- Data

*** Begin section ***

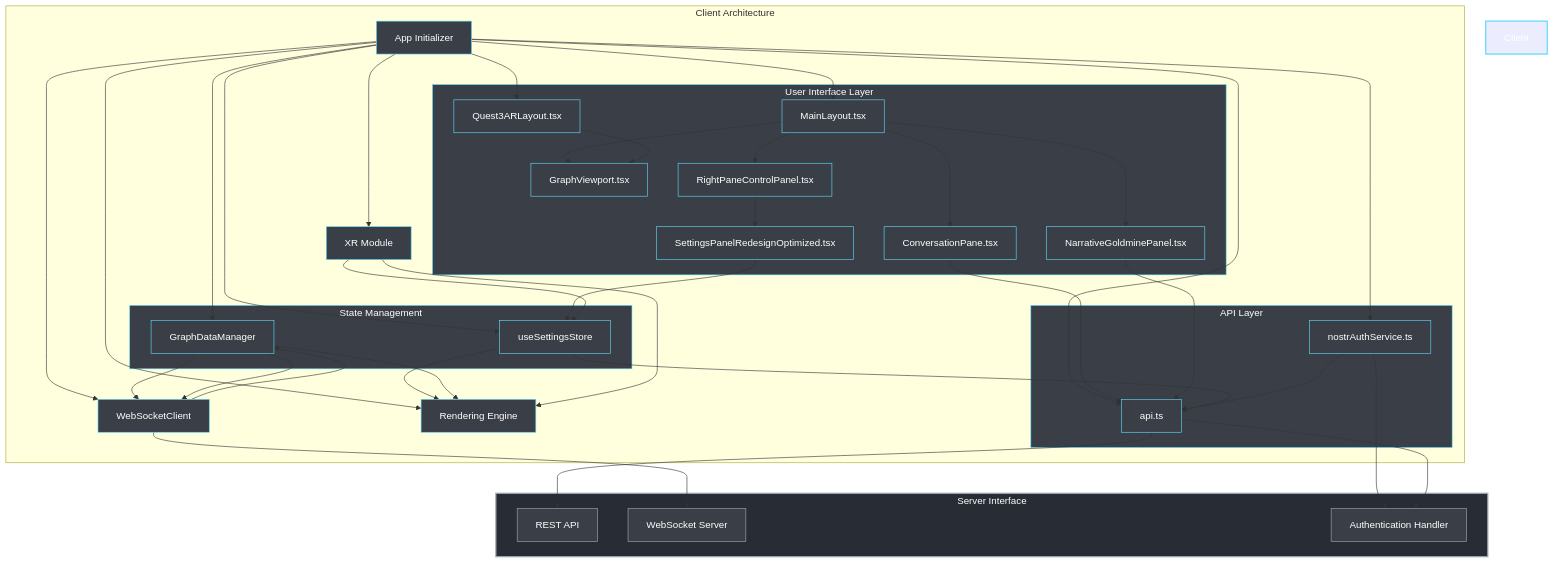
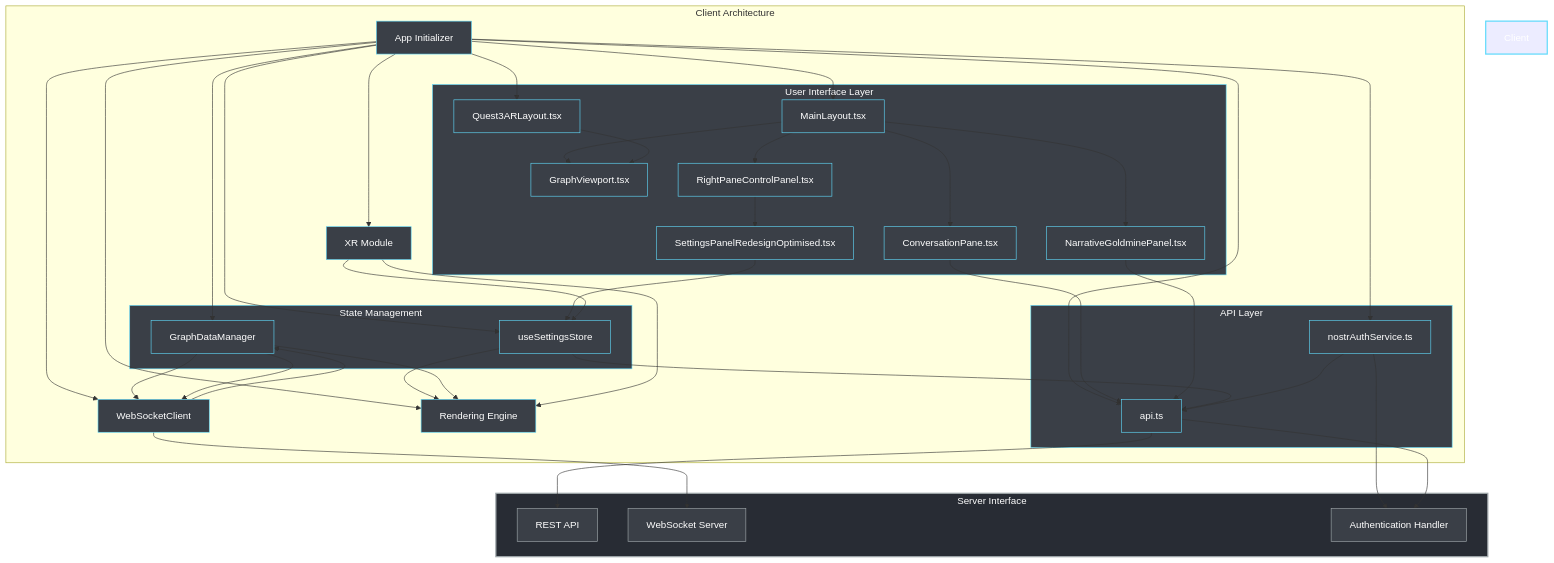
Before and after one commit to DreamLab-AI/VisionFlow: the first of 3 diagrams in docs/client/architecture.md, drawn with Mermaid. The commit also changed other lines of this file and 66 other files, not shown here.

```diff
--- a/docs/client/architecture.md
+++ b/docs/client/architecture.md
@@ -16,7 +16,7 @@
             Quest3ARLayout[Quest3ARLayout.tsx]
             GraphViewportUI[GraphViewport.tsx]
             RightPaneControlPanel[RightPaneControlPanel.tsx]
-            SettingsPanelRedesignOptimized[SettingsPanelRedesignOptimized.tsx]
+            SettingsPanelRedesignOptimised[SettingsPanelRedesignOptimised.tsx]
             ConversationPane[ConversationPane.tsx]
             NarrativeGoldminePanel[NarrativeGoldminePanel.tsx]
         end
@@ -50,9 +50,9 @@
         MainLayout --> ConversationPane
         MainLayout --> NarrativeGoldminePanel
         Quest3ARLayout --> GraphViewportUI
-        RightPaneControlPanel --> SettingsPanelRedesignOptimized
+        RightPaneControlPanel --> SettingsPanelRedesignOptimised
 
-        SettingsPanelRedesignOptimized --> SettingsStore
+        SettingsPanelRedesignOptimised --> SettingsStore
         ConversationPane --> APIService
         NarrativeGoldminePanel --> APIService
 
@@ -89,7 +89,7 @@
     style Quest3ARLayout fill:#3A3F47,stroke:#61DAFB,color:#FFFFFF
     style GraphViewportUI fill:#3A3F47,stroke:#61DAFB,color:#FFFFFF
     style RightPaneControlPanel fill:#3A3F47,stroke:#61DAFB,color:#FFFFFF
-    style SettingsPanelRedesignOptimized fill:#3A3F47,stroke:#61DAFB,color:#FFFFFF
+    style SettingsPanelRedesignOptimised fill:#3A3F47,stroke:#61DAFB,color:#FFFFFF
     style ConversationPane fill:#3A3F47,stroke:#61DAFB,color:#FFFFFF
     style NarrativeGoldminePanel fill:#3A3F47,stroke:#61DAFB,color:#FFFFFF
     style SettingsStore fill:#3A3F47,stroke:#61DAFB,color:#FFFFFF
```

*** End section ***

- The problem
Show every line of the listing in which the string "MainLayout" can be found.

- Response box
         MainLayout --> ConversationPane
         MainLayout --> NarrativeGoldminePanel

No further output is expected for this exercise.